Police officials voice concerns over red flag laws

AP Photo/Seth Perlman, File

Red flag laws are one of those things that might well sound like a good idea in the wake of some kind of horrific tragedy but really aren’t.

See, when you’re talking about hindsight, it’s really easy to see all the points where someone should have done something. It’s also really easy to get tunnel vision and think about the negative outcomes that could result from passing a law like that.

We’ve been saying that for quite a while, of course, but it’s clear that certain politicians aren’t interested in hearing from us.

Maybe they’ll listen to police officials instead.

So-called “red flag laws” have become a recent favorite of gun control activists, who portray them as a way to keep firearms out of “dangerous hands.” The laws empower judges to issue case-by-case firearm prohibition and confiscation orders, upon a petitioner’s showing that the respondent of the order poses a danger to themselves or others. The concept has at times held superficial appeal even to those who might normally support Second Amendment rights. But it’s constitutionality and efficacy wilt under close, critical scrutiny, which is why the NRA opposes the concept. Last week, an unusually revealing article by Bridge Michigan, an independent news source from the Wolverine State, brought another critical voice to the debate: that of the police who will actually be tasked with executing the orders. Entitled “Michigan police agencies sweating enforcement of ‘red flag’ gun laws,” it vividly underscores the difference between theory and practice when it comes to gun control.

Among the officials quoted in the article is Robert Stevenson, executive director of the Michigan Association of Chiefs of Police. He said he supports the idea that people who are “not mentally balanced” should not have firearms, but he is concerned with the practicalities of how police will enforce Michigan’s new red flag law, which takes effect next spring. Stevenson offered several scenarios in which the supposedly “lifesaving” law could itself pose lethal risks.

As he explained to Bridge Michigan:

What happens if the person with the order tries to hurt the officers? What if the person who was deemed suicidal becomes overwhelmed and still poses harm to themselves when their guns are being seized? What if the individual with an order has to be detained by force or even be killed, due to the threat they pose?

From the citizen’s perspective, Stevenson said, it could be a case of: “We’re trying to save somebody in the family. We went to the police to save them, and they killed them.”

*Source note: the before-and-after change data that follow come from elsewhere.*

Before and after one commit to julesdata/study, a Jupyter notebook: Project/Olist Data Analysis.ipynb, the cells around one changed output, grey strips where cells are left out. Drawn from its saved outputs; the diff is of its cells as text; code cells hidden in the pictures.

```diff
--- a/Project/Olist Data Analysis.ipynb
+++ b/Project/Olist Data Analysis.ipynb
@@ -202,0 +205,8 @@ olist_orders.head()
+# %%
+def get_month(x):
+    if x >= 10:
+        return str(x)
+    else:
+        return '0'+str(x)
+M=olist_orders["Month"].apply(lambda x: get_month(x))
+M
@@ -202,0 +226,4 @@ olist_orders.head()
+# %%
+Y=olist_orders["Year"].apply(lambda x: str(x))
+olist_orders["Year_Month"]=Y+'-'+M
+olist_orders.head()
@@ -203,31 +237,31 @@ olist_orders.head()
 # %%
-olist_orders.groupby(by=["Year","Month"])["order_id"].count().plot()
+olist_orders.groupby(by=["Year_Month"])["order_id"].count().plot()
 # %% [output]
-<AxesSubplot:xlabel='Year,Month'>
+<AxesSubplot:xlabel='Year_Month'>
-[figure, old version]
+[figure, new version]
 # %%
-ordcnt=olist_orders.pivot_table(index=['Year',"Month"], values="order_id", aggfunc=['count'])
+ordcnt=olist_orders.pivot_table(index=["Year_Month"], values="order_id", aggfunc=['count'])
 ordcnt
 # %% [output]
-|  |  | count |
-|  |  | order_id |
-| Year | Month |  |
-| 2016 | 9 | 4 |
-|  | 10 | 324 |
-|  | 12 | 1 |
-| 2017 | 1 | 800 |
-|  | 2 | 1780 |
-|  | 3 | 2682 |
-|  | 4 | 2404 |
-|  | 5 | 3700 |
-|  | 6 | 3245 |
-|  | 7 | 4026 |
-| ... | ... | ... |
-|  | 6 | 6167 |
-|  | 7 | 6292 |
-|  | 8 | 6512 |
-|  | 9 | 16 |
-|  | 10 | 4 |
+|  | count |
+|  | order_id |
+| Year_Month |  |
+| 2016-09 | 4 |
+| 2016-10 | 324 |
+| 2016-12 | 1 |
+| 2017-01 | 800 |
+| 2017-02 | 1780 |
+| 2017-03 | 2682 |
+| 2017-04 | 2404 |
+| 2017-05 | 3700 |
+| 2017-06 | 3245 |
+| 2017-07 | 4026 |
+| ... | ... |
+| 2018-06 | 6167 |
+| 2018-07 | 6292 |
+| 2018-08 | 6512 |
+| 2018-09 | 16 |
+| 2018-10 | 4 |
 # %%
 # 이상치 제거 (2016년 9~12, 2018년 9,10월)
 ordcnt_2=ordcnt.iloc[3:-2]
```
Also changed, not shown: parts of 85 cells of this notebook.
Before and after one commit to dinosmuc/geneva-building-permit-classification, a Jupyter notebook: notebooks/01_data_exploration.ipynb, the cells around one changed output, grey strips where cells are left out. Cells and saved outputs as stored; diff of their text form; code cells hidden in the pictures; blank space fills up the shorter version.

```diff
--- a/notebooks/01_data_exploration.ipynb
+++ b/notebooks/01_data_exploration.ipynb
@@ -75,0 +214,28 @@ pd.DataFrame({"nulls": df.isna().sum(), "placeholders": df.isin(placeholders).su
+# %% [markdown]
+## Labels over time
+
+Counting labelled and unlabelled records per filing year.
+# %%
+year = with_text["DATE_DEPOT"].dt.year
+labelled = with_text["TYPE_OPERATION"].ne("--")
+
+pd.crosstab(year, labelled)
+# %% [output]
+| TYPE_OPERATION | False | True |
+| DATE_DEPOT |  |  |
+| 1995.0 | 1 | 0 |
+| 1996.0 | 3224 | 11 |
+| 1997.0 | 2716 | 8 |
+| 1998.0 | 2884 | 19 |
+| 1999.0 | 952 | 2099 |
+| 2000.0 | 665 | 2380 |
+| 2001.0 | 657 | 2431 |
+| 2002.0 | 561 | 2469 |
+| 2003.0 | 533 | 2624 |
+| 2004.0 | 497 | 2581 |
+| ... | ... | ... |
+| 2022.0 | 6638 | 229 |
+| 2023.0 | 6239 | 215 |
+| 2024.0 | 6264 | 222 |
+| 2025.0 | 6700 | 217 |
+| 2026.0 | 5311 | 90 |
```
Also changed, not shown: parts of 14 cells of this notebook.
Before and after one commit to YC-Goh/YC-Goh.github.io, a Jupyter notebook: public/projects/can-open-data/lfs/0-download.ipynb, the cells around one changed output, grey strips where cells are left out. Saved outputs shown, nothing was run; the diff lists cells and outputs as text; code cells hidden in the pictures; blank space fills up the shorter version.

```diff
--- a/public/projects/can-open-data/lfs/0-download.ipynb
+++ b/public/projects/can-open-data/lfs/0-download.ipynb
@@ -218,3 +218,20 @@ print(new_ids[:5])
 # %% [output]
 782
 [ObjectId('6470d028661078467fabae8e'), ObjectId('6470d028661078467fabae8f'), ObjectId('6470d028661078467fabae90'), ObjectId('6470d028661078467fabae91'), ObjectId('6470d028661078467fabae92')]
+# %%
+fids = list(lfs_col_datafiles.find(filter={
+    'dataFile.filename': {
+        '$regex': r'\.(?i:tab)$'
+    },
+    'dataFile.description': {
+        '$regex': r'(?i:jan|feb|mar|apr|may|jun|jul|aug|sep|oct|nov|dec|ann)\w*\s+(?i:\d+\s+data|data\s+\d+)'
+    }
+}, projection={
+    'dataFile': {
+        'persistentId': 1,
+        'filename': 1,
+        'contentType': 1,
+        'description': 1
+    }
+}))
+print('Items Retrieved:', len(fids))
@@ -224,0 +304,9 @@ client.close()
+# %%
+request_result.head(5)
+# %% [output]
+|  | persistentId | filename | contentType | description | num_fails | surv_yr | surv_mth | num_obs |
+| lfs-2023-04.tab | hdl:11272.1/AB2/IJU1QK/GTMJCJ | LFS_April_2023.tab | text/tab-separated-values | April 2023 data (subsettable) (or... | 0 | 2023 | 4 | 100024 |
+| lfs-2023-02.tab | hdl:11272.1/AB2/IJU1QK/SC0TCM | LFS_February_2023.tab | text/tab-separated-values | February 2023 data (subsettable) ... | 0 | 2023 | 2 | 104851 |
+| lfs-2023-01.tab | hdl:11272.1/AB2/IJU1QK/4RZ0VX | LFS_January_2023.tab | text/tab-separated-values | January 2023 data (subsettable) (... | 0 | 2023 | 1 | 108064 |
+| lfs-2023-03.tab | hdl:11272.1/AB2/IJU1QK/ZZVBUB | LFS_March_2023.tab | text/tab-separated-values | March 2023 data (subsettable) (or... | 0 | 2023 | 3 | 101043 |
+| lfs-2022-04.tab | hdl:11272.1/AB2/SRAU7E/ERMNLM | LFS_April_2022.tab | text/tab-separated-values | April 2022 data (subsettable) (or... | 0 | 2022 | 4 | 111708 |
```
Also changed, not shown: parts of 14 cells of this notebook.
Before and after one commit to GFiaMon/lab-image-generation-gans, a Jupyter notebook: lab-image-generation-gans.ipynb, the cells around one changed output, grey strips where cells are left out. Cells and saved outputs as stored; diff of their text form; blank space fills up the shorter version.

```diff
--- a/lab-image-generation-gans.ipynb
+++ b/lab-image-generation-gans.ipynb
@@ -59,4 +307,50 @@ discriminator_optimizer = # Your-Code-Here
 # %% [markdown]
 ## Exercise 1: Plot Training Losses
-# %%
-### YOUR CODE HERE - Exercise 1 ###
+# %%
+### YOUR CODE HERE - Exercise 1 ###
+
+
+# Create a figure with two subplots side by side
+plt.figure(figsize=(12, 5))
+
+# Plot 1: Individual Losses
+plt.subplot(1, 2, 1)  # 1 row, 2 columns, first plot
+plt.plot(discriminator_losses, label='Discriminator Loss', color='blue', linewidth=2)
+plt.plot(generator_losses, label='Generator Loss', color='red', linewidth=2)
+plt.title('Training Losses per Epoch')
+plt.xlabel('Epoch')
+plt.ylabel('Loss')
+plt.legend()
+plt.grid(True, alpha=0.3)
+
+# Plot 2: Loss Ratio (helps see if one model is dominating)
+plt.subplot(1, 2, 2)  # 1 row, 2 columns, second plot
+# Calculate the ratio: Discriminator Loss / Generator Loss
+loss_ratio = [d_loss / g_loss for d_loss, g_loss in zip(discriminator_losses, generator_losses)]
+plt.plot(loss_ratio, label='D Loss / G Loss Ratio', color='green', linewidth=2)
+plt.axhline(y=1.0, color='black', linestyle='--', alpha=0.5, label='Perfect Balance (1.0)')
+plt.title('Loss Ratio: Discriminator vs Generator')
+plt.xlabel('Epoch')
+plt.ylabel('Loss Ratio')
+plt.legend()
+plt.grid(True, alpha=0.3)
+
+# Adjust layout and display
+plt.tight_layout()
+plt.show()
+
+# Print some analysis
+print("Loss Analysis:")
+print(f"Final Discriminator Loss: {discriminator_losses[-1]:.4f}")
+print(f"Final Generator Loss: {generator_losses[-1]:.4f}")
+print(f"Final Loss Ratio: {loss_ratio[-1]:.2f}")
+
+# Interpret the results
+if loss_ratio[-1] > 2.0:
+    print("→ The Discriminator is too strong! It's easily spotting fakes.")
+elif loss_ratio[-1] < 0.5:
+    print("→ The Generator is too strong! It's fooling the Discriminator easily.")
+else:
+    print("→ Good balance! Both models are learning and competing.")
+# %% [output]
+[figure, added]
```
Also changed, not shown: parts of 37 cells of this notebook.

The Michigan lawmaker who introduced the state’s new red flag law claims that these concerns are overblown and that no one has been killed during the execution of a red flag order.

That must be a relief to the family of Gary J. Willis. Willis, you may recall, was killed when police showed up at his home to take his guns away. Do you really think that won’t happen again?

It should be noted that many of those who have their guns confiscated by law enforcement due to red flag laws most likely aren’t actually dangerous people. They’re just people who either scared a friend or family member or angered them.

Oh, yeah, let’s remember that the burden of proof for a red flag law is ridiculously low, all things considered. If you wanted to, you could just say they were a threat and describe some fictional scenario and get someone’s guns taken away.

Only, they don’t respond well and get killed instead.

Red flag laws sound great to a ton of people, but they’re really a terrible concept from start to finish.